━━ Task input

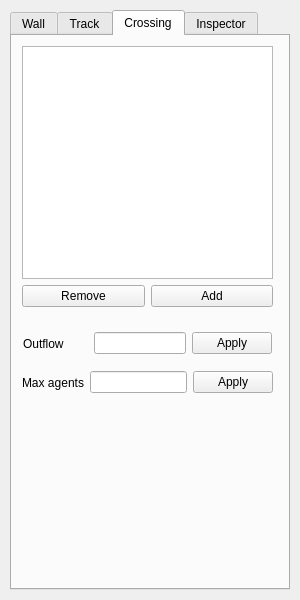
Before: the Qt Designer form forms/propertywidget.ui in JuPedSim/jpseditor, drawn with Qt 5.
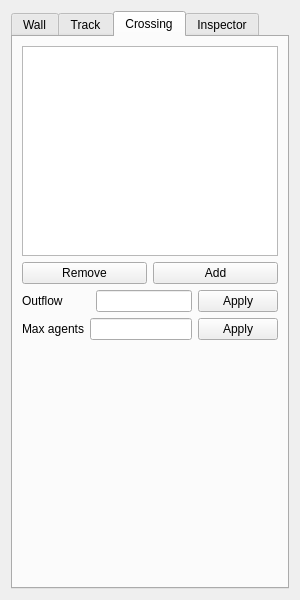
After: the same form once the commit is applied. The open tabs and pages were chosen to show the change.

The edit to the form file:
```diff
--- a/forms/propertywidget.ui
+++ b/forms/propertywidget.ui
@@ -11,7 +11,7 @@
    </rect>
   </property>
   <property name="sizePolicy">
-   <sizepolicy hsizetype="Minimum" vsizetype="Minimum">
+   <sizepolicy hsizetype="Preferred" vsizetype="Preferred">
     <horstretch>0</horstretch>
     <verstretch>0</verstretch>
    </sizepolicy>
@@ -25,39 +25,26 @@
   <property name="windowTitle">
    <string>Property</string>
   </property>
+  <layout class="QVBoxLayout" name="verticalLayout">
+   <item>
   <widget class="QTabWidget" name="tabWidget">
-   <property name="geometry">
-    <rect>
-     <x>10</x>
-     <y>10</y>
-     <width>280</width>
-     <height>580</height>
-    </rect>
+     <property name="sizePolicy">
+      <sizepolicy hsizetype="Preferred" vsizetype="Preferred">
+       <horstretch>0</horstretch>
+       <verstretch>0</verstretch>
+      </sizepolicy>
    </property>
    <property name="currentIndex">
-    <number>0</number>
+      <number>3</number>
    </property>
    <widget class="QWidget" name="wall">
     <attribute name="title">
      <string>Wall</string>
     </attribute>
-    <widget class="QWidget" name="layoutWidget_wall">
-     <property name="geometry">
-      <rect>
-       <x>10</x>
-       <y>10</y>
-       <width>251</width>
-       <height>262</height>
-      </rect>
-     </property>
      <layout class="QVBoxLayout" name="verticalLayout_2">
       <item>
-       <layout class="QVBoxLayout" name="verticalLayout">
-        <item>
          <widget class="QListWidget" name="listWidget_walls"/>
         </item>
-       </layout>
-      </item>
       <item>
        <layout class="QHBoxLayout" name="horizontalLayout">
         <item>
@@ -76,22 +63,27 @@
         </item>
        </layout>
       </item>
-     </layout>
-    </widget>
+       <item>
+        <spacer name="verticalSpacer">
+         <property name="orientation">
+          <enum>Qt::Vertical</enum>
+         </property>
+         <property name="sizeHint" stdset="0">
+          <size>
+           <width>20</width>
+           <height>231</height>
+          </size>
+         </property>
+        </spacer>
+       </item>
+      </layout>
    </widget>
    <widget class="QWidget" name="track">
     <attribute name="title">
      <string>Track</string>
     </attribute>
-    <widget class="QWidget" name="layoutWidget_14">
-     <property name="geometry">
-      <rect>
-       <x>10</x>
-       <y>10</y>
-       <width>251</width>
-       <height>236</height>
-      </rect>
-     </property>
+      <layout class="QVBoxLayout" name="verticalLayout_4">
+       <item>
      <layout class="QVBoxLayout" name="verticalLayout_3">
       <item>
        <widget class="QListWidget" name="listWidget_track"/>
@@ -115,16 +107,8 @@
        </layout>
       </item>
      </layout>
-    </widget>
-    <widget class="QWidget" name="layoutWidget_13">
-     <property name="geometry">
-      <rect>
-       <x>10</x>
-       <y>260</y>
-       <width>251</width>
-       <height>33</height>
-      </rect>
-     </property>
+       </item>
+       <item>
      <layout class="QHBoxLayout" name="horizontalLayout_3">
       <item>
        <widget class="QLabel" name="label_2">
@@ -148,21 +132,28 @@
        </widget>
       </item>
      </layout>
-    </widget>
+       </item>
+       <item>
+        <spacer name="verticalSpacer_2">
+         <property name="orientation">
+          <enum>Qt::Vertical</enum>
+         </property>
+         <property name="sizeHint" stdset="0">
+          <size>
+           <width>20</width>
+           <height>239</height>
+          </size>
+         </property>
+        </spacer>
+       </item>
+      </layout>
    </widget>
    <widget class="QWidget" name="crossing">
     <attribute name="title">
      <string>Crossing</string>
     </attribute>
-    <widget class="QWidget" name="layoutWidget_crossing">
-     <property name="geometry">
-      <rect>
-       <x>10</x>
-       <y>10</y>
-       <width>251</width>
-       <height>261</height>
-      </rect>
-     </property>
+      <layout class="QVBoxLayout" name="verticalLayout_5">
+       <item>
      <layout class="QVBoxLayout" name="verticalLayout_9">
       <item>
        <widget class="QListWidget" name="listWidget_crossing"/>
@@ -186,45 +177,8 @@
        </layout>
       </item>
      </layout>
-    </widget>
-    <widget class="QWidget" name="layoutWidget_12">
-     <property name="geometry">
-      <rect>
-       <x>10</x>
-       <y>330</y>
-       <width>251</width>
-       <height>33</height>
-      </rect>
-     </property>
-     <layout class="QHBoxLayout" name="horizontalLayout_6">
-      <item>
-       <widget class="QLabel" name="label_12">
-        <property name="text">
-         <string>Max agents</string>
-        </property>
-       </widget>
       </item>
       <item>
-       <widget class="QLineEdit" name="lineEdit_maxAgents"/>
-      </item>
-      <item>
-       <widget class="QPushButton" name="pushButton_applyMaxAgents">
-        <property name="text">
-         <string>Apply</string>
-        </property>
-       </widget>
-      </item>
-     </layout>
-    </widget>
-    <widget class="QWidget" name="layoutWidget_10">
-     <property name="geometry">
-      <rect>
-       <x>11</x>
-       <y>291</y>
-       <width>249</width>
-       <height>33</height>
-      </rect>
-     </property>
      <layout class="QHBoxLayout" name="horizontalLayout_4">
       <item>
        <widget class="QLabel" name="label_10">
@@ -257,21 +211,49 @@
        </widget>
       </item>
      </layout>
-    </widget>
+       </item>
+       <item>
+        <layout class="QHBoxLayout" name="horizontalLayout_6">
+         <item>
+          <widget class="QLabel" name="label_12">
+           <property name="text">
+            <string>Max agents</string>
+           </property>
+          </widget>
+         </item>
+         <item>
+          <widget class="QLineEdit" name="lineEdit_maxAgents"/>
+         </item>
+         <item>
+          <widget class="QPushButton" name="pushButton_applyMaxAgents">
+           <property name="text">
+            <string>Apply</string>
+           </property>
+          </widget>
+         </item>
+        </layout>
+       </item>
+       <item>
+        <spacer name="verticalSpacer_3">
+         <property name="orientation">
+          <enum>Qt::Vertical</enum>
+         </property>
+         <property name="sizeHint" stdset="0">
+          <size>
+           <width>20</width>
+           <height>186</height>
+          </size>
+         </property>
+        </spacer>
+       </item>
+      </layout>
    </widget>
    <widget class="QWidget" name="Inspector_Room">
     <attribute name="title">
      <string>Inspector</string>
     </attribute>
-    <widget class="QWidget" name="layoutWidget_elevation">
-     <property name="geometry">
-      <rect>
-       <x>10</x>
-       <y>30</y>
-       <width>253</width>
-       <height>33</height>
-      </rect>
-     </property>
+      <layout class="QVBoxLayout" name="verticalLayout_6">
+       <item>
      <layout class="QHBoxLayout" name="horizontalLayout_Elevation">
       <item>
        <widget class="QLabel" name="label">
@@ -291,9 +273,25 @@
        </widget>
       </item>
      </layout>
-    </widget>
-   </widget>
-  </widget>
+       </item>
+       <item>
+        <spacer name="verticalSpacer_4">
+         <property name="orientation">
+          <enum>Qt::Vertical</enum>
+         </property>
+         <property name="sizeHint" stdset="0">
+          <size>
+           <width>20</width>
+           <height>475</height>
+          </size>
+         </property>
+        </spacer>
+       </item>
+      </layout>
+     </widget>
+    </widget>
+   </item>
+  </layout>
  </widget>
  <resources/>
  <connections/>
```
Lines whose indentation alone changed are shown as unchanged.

━━━━
━━ Task input

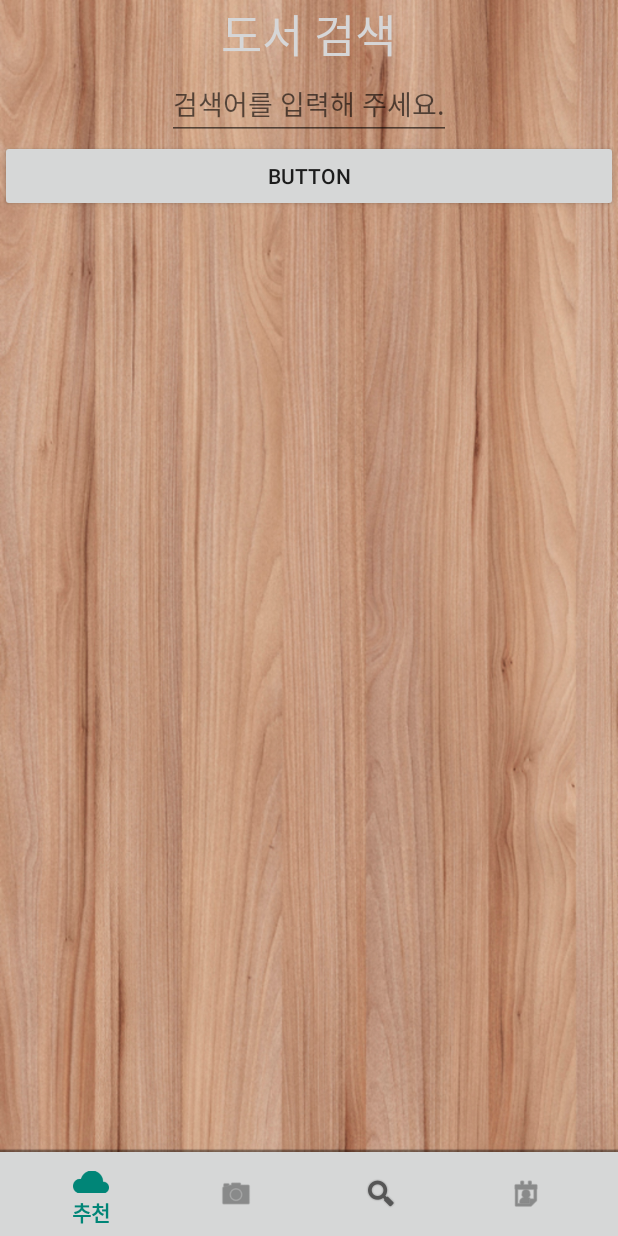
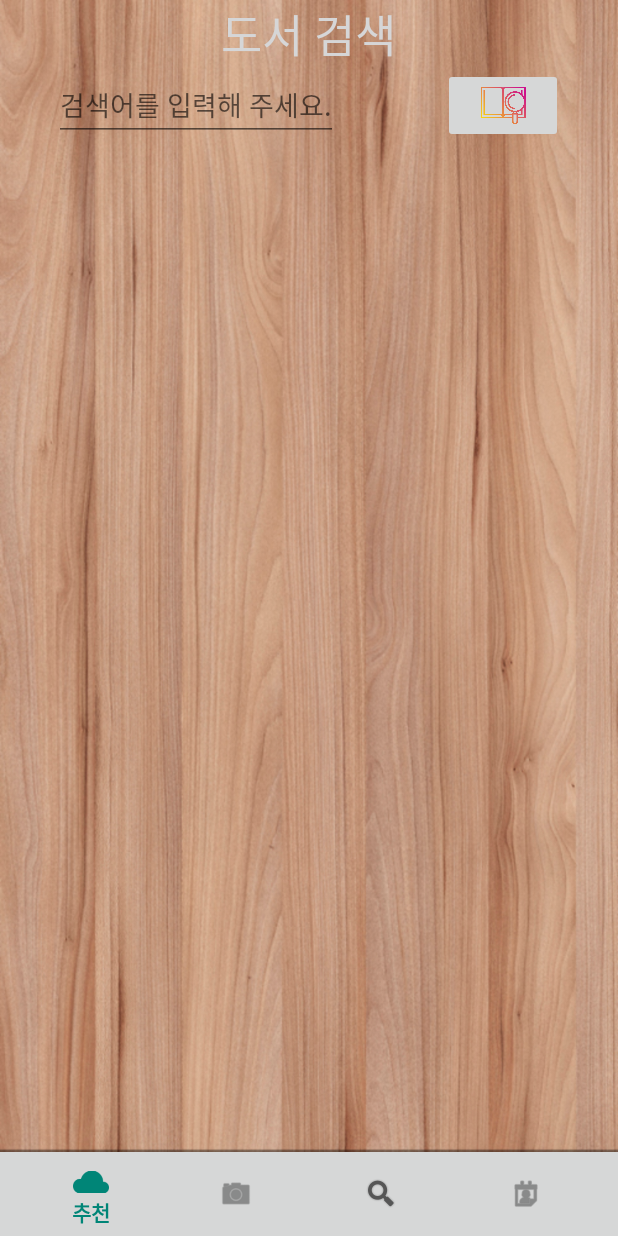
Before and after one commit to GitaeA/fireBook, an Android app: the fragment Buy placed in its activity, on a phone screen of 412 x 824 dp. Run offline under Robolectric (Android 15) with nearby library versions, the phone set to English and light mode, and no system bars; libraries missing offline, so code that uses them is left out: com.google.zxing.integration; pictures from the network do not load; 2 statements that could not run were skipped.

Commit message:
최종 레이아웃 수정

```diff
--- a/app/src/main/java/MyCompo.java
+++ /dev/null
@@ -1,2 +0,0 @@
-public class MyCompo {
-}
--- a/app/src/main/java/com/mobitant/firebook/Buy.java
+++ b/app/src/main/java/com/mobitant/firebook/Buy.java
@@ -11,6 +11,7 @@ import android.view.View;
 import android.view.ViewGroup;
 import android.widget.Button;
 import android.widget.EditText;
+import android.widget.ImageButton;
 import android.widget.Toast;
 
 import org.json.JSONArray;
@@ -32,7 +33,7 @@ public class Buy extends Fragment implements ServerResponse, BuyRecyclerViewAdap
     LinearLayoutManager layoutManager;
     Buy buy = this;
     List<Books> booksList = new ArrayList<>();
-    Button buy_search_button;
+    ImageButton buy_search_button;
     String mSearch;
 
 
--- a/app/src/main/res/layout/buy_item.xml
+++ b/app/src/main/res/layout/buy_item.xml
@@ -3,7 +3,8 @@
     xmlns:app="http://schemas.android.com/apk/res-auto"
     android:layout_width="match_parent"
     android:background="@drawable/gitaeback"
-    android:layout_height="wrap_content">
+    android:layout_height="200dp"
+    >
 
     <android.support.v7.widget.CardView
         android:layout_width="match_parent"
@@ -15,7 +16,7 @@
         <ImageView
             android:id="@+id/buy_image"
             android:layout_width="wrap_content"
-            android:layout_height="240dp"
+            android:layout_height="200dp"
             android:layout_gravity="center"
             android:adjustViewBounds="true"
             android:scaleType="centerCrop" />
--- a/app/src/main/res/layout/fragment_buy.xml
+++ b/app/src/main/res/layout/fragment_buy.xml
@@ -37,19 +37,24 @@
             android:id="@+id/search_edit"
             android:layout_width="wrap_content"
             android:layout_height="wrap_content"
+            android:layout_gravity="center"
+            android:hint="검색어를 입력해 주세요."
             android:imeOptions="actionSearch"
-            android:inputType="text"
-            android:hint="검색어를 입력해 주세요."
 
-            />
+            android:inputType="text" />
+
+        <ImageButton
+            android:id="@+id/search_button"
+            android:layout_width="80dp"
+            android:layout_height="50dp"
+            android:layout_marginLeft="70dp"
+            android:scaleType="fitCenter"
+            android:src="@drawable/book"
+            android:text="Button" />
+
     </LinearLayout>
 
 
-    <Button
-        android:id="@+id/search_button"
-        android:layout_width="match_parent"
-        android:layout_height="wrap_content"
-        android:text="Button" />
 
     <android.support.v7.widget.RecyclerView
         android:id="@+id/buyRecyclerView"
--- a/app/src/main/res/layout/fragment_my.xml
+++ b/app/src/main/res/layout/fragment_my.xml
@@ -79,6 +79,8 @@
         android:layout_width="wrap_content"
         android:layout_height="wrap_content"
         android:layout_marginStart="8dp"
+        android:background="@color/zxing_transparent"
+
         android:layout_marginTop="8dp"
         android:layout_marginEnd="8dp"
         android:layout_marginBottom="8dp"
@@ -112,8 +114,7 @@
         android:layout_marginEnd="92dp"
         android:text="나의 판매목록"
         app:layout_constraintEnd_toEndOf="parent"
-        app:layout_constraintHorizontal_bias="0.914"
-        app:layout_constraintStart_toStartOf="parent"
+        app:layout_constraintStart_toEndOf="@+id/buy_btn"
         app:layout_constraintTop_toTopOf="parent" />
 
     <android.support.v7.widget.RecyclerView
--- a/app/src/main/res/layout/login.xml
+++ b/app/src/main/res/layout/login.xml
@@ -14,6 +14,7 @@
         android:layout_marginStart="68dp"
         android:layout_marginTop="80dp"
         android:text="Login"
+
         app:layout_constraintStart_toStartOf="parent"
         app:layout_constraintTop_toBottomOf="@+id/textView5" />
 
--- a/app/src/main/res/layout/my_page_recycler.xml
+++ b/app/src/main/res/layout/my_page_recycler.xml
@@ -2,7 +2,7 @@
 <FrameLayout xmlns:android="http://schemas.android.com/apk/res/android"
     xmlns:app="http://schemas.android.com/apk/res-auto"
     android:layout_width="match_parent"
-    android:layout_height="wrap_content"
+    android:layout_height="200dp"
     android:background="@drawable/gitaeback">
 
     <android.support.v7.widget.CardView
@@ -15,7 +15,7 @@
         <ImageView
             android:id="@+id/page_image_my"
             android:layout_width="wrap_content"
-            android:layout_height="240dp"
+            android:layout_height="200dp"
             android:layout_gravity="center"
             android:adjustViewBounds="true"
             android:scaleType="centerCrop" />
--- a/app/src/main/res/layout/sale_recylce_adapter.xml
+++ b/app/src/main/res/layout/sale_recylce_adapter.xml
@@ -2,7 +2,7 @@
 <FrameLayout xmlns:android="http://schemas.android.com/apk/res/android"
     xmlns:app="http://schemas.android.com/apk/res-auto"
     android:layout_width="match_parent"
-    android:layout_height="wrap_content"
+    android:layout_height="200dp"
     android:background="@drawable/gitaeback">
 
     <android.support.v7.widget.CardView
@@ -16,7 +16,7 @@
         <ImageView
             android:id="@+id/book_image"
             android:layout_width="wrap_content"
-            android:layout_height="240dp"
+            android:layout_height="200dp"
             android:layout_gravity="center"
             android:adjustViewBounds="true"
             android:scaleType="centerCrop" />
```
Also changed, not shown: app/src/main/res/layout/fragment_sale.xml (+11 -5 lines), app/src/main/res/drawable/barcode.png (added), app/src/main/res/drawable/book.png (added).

━━━━

Scan the records above for the word "QHBoxLayout" and return every line where it occurs.

        <layout class="QHBoxLayout" name="horizontalLayout">
      <layout class="QHBoxLayout" name="horizontalLayout_3">
-     <layout class="QHBoxLayout" name="horizontalLayout_6">
      <layout class="QHBoxLayout" name="horizontalLayout_4">
+        <layout class="QHBoxLayout" name="horizontalLayout_6">
      <layout class="QHBoxLayout" name="horizontalLayout_Elevation">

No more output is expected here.